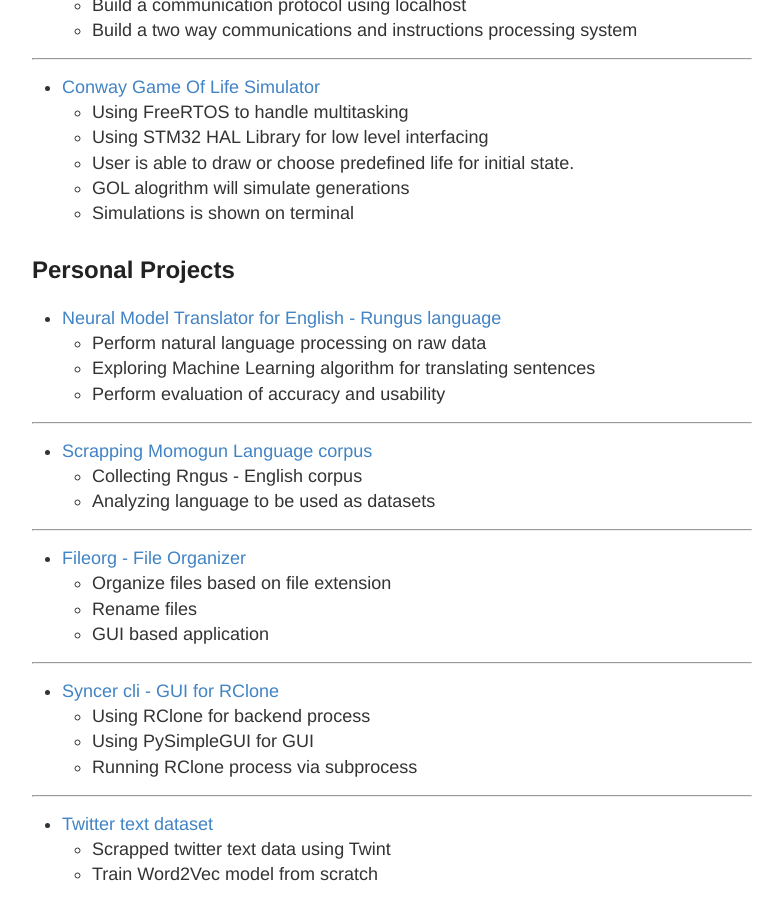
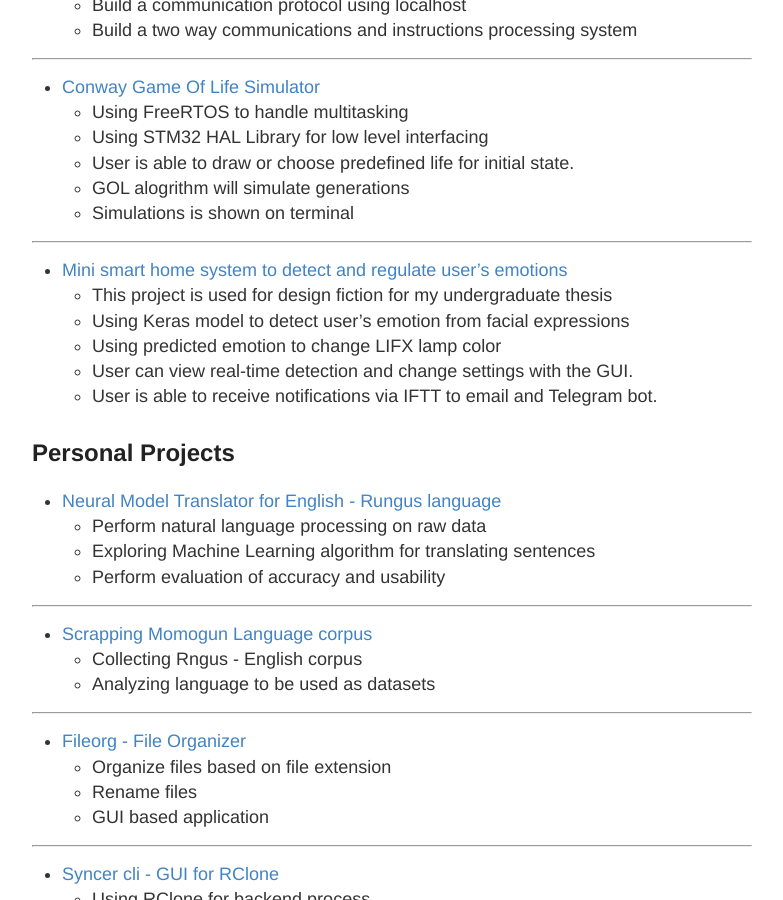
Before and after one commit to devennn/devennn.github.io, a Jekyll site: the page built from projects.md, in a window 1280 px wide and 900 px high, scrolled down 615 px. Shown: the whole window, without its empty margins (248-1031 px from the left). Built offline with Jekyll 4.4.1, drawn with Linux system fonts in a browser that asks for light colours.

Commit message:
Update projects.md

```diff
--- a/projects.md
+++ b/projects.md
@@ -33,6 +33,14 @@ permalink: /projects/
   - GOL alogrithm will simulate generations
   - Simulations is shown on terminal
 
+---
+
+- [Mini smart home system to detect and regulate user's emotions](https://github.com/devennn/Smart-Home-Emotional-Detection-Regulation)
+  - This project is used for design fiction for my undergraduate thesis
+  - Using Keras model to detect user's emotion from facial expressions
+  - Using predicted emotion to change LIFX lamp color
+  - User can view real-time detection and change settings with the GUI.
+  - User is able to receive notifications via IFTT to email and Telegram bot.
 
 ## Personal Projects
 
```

Task goal:
Every record above needs to be repeated exactly; pictures are to be left out.

Expected answer:
Before and after one commit to devennn/devennn.github.io, a Jekyll site: the page built from projects.md, in a window 1280 px wide and 900 px high, scrolled down 615 px. Shown: the whole window, without its empty margins (248-1031 px from the left). Built offline with Jekyll 4.4.1, drawn with Linux system fonts in a browser that asks for light colours.

Commit message:
Update projects.md

```diff
--- a/projects.md
+++ b/projects.md
@@ -33,6 +33,14 @@ permalink: /projects/
   - GOL alogrithm will simulate generations
   - Simulations is shown on terminal
 
+---
+
+- [Mini smart home system to detect and regulate user's emotions](https://github.com/devennn/Smart-Home-Emotional-Detection-Regulation)
+  - This project is used for design fiction for my undergraduate thesis
+  - Using Keras model to detect user's emotion from facial expressions
+  - Using predicted emotion to change LIFX lamp color
+  - User can view real-time detection and change settings with the GUI.
+  - User is able to receive notifications via IFTT to email and Telegram bot.
 
 ## Personal Projects
 
```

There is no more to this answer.